A tribute to William Lim
Willy Lim, as he was affectionately known by friends and colleagues, loved to stir things up. He provoked and stimulated debate to generate new ideas.
He and my father, Goh Poh Seng, were like two peas in a pod. They collaborated on the Bu Ye Tian project to conserve the historic Boat Quay area from demolition at a time when the idea of a conservation area did not exist in Singapore.
Willy and Poh Seng worked together on the redevelopment of the historic Central Market in Kuala Lumpur and on the interior of the Rainbow Nightclub, a popular live music venue designed by Carl Larson.
They also worked on converting a pre-war shophouse at 98 Emerald Hill Road into the Goh family home. This project was designed by Willy’s protégé Mok Wei Wei who took over the practice, renaming it W Architects. He is a star in his own right.

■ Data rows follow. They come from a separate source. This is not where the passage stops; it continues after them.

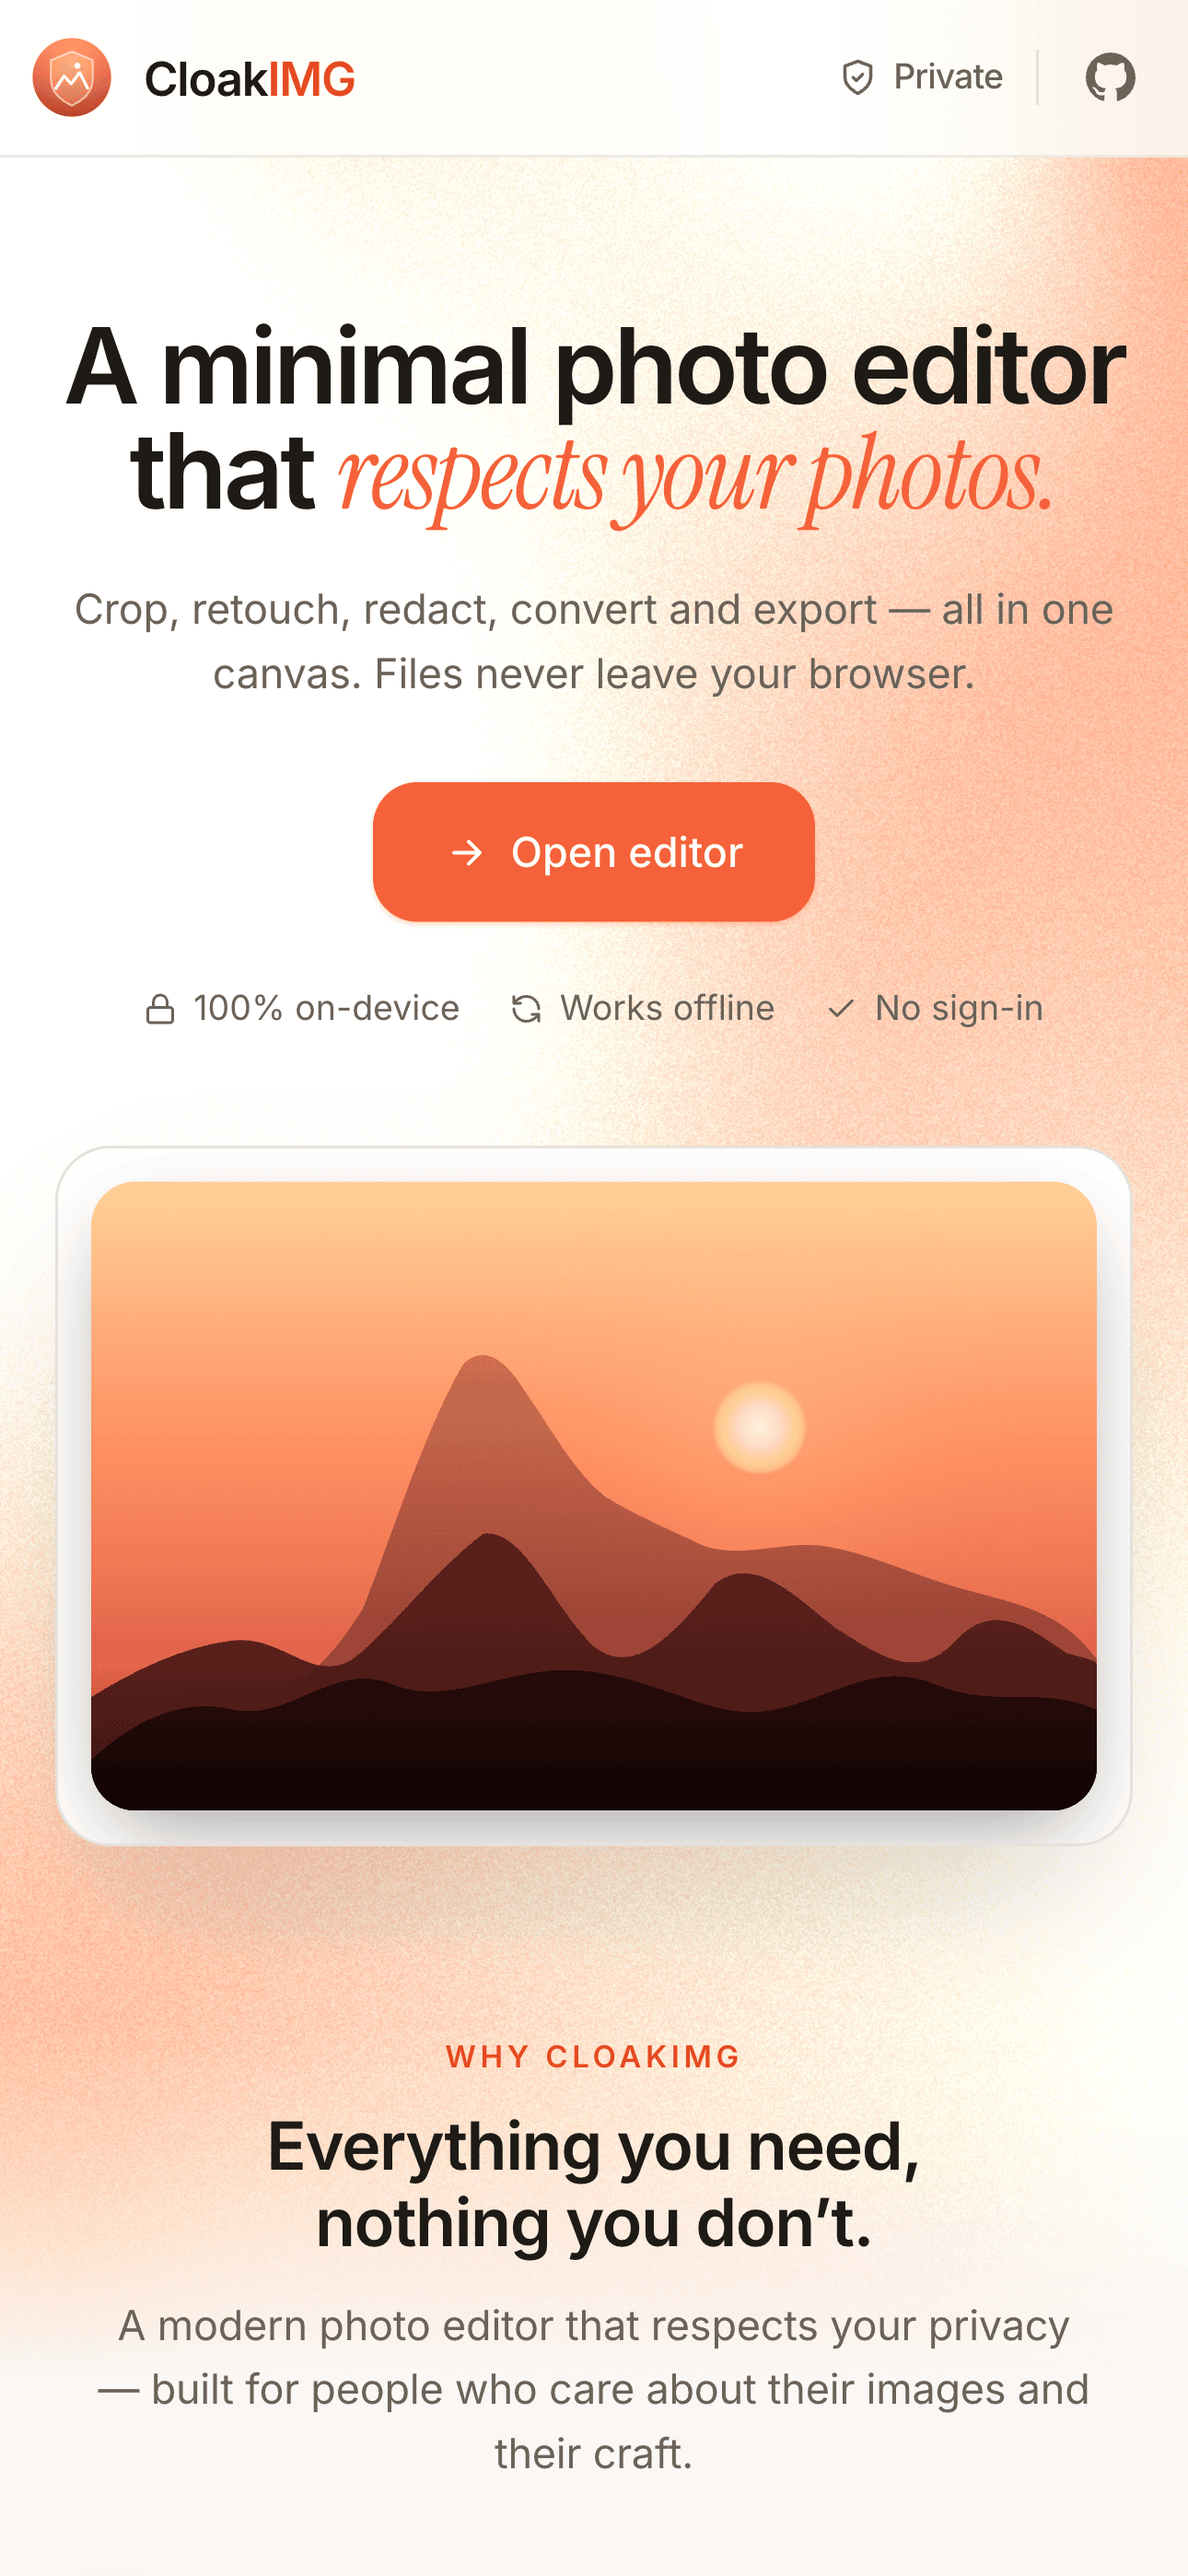
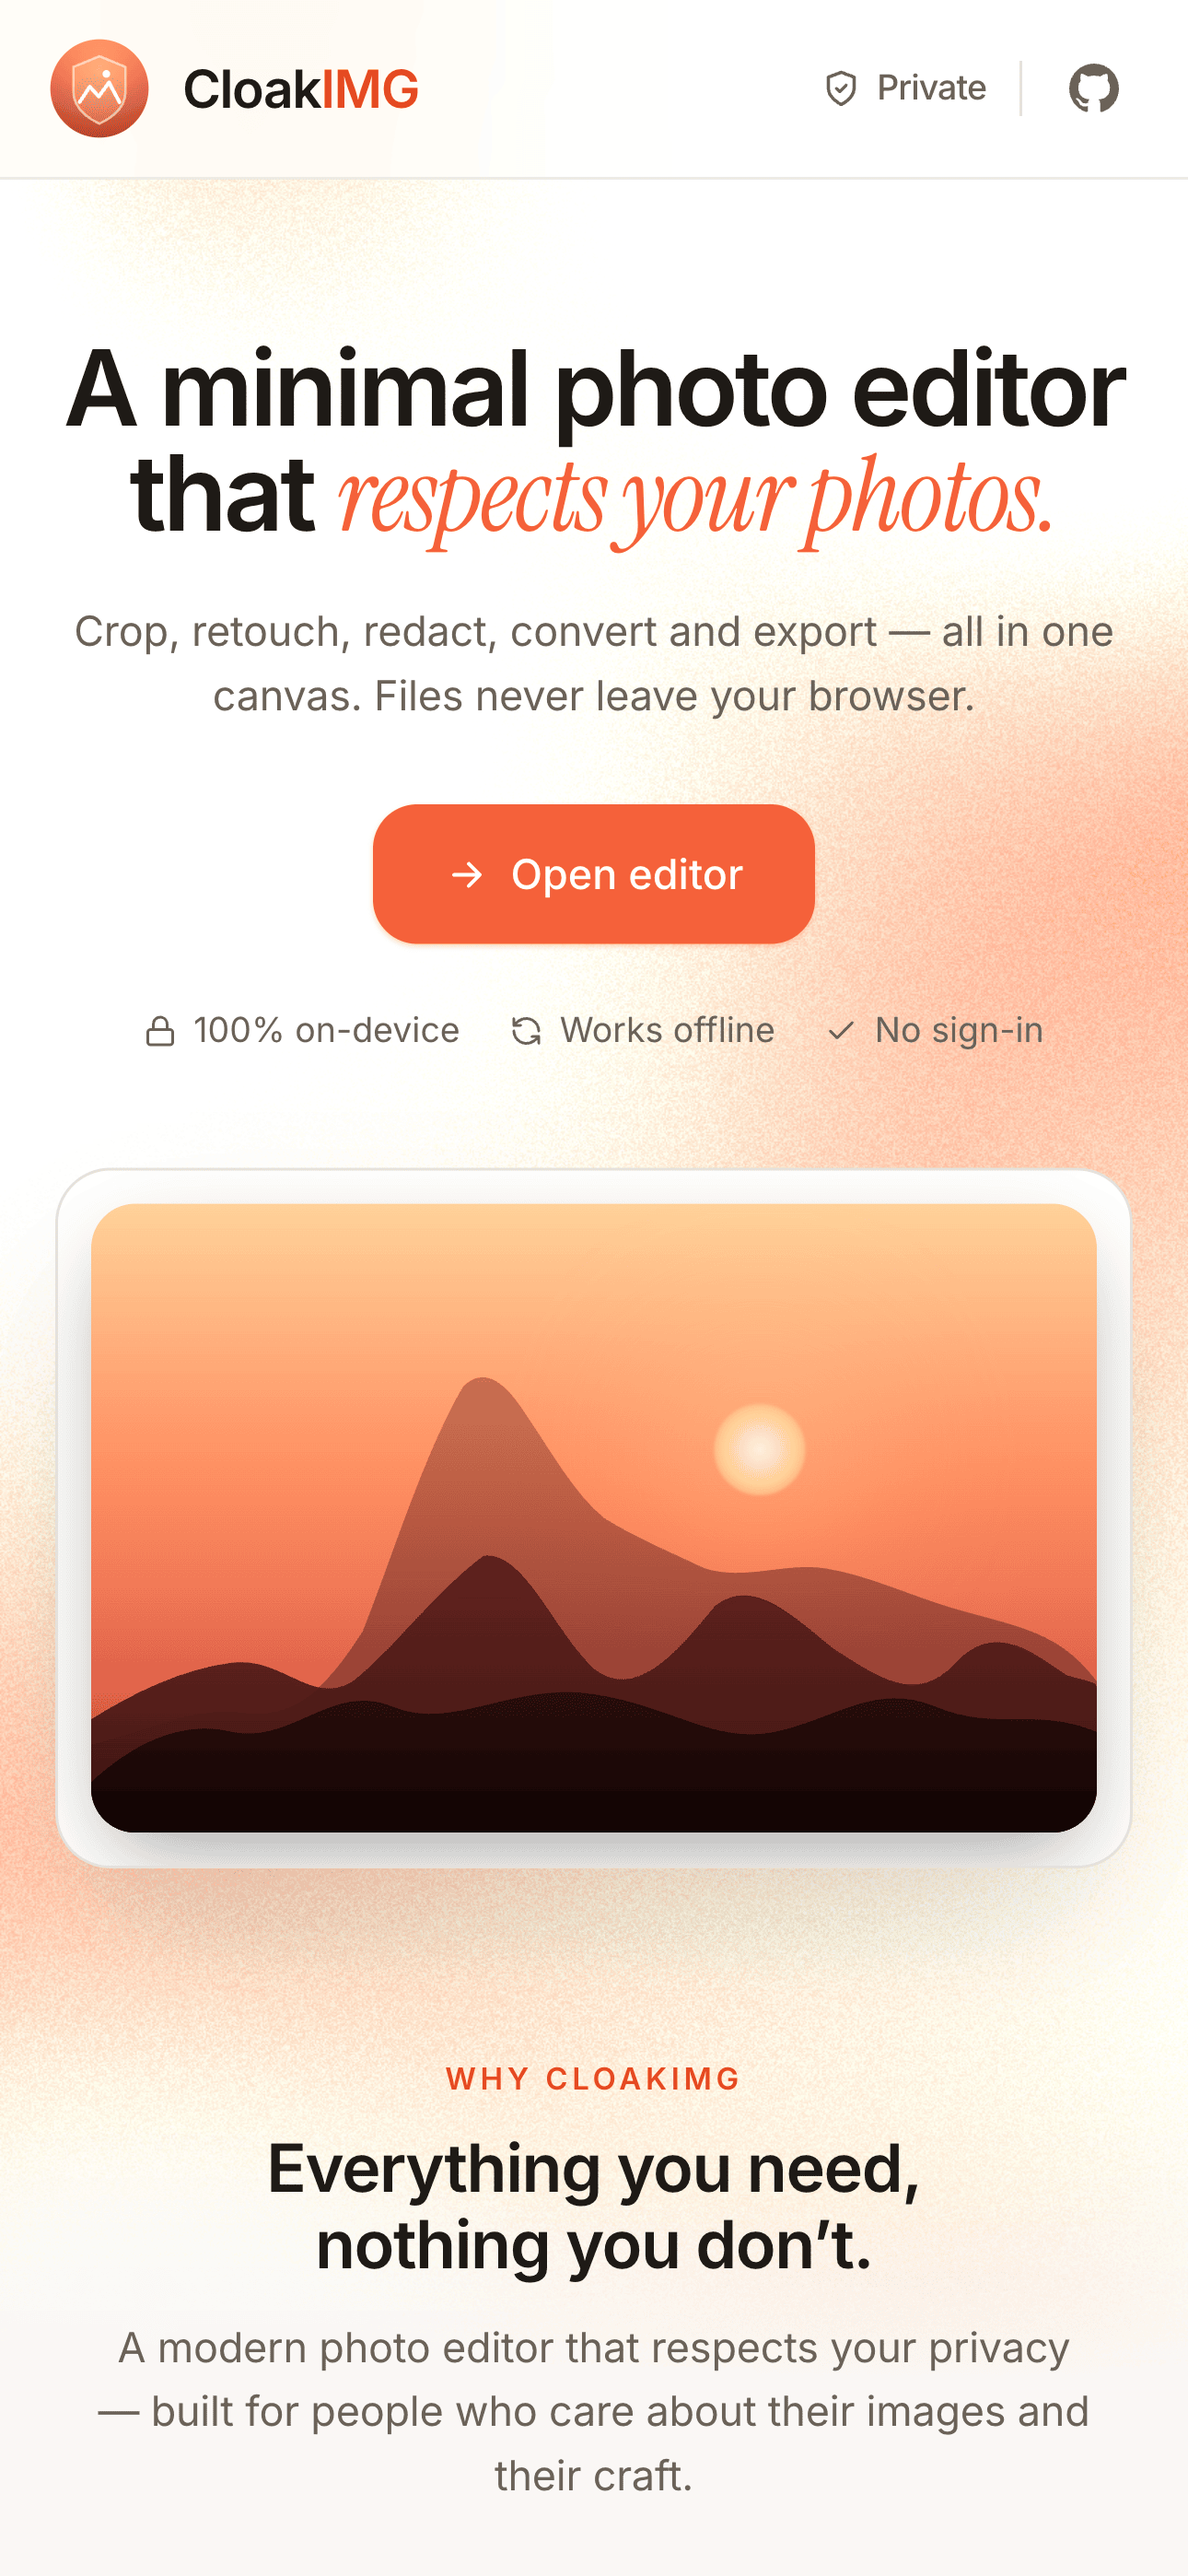
feat: update iPad and iPhone screenshots and refine gradient colors for improved visual consistency

diff --git a/src/editor/TopBar.tsx b/src/editor/TopBar.tsx
@@ -44,29 +44,23 @@ export function TopBar({ onShowFileProps }: TopBarProps) {
   return (
     <>
       <div
-        className={`editor-paper flex shrink-0 items-center border-b border-border bg-surface dark:border-dark-border dark:bg-dark-surface ${
-          isMobile ? "h-14 gap-1.5 px-2.5 py-2.5" : "h-16 gap-3 px-4 py-3"
+        className={`editor-paper flex h-16 shrink-0 items-center border-b border-border bg-surface py-3 dark:border-dark-border dark:bg-dark-surface ${
+          isMobile ? "gap-1.5 px-2.5" : "gap-3 px-4"
         }`}
       >
         <button
           type="button"
           onClick={exit}
           aria-label="Back to start"
-          className="flex cursor-pointer items-center gap-2 border-none bg-transparent p-0 font-[inherit] text-inherit sm:gap-2.5"
+          className="flex cursor-pointer items-center gap-2.5 border-none bg-transparent p-0 font-[inherit] text-inherit"
         >
           <BrandMark
-            size={isMobile ? 30 : 40}
+            size={40}
             style={{
               filter: "drop-shadow(0 2px 6px rgba(245, 97, 58, 0.28))",
             }}
           />
-          <div
-            className="logo-wordmark"
-            style={{
-              fontSize: isMobile ? 15 : 19,
-              letterSpacing: "-0.025em",
-            }}
-          >
+          <div className="logo-wordmark" style={{ fontSize: 19, letterSpacing: "-0.025em" }}>
             Cloak<span>IMG</span>
           </div>
         </button>

diff --git a/src/landing/Header.tsx b/src/landing/Header.tsx
@@ -11,22 +11,14 @@ import { GITHUB_REPO_URL } from "../constants/links";
 
 interface Props {
   right?: ReactNode;
-  compact?: boolean;
 }
 
-export function Header({ right, compact = false }: Props) {
+export function Header({ right }: Props) {
   return (
-    <header
-      className={`sticky top-0 z-50 flex items-center gap-3.5 border-b border-border-soft bg-surface-glass backdrop-blur-2xl backdrop-saturate-150 dark:border-dark-border-soft dark:bg-dark-surface-glass ${
-        compact ? "px-2.5 py-2.5" : "px-4 py-3"
-      }`}
-    >
+    <header className="sticky top-0 z-50 flex items-center gap-3.5 border-b border-border-soft bg-surface-glass px-4 py-3 backdrop-blur-2xl backdrop-saturate-150 dark:border-dark-border-soft dark:bg-dark-surface-glass">
       <div className="flex items-center gap-2.5">
-        <BrandMark size={compact ? 32 : 40} />
-        <div
-          className="logo-wordmark"
-          style={{ fontSize: compact ? 17 : 19, letterSpacing: "-0.025em" }}
-        >
+        <BrandMark size={40} />
+        <div className="logo-wordmark" style={{ fontSize: 19, letterSpacing: "-0.025em" }}>
           Cloak<span>IMG</span>
         </div>
       </div>

diff --git a/src/landing/Landing.tsx b/src/landing/Landing.tsx
@@ -49,7 +49,7 @@ export function Landing({ onStart, onIntent }: Props) {
           with the iOS URL-bar mask. */}
       <Grainient className="grainient-fixed" {...GRAINIENT_MOTION} {...palette} />
       <div className="relative z-1">
-        <Header compact={isPhone} />
+        <Header />
 
         <section className="mx-auto max-w-275 px-5 pt-14 pb-10 text-center sm:px-8 sm:pt-24 sm:pb-20">
           <h1 className="t-hero mx-auto mb-4.5 max-w-205">

diff --git a/src/constants/grainient.ts b/src/constants/grainient.ts
@@ -17,9 +17,9 @@ export const GRAINIENT_LIGHT = {
 } as const;
 
 export const GRAINIENT_DARK = {
-  color1: "#3A2516",
-  color2: "#F5613A",
-  color3: "#1F140A",
+  color1: "#2E1D11",
+  color2: "#C24A2B",
+  color3: "#1A1009",
 } as const;
 
 // Mode-independent motion + saturation knockdown. The brand coral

Willy encouraged me to study at his alma mater, the Architectural Association School of Architecture in London. He also ran AA Asia for number of years.
He was passionate about promoting talent. Young architects who worked in his practice were trusted with a level of responsibility belying their youth. They were given freedom to express themselves.
I experienced this first hand when I worked for his practice between 1994 and 1997 as a Project Architect on several jobs, including the Marine Parade Community Club. Here I witnessed the deftness with which Willy handled client and stakeholder expectations on a challenging and interesting project. He came up with the idea of launching an international competition to design a tiled mural for the façade of the club, which became the building’s USP.
As I write this, that mural is being demolished. Architects are agents of both change and conservation, and it is somehow fitting that we experience the inevitability of change in our lifetimes.
Our thoughts are with his wife Lena Lim, his daughter Lim Chiwen and his son Lim Weiwen.
He will be missed.
Image credit: Docomomo Singapore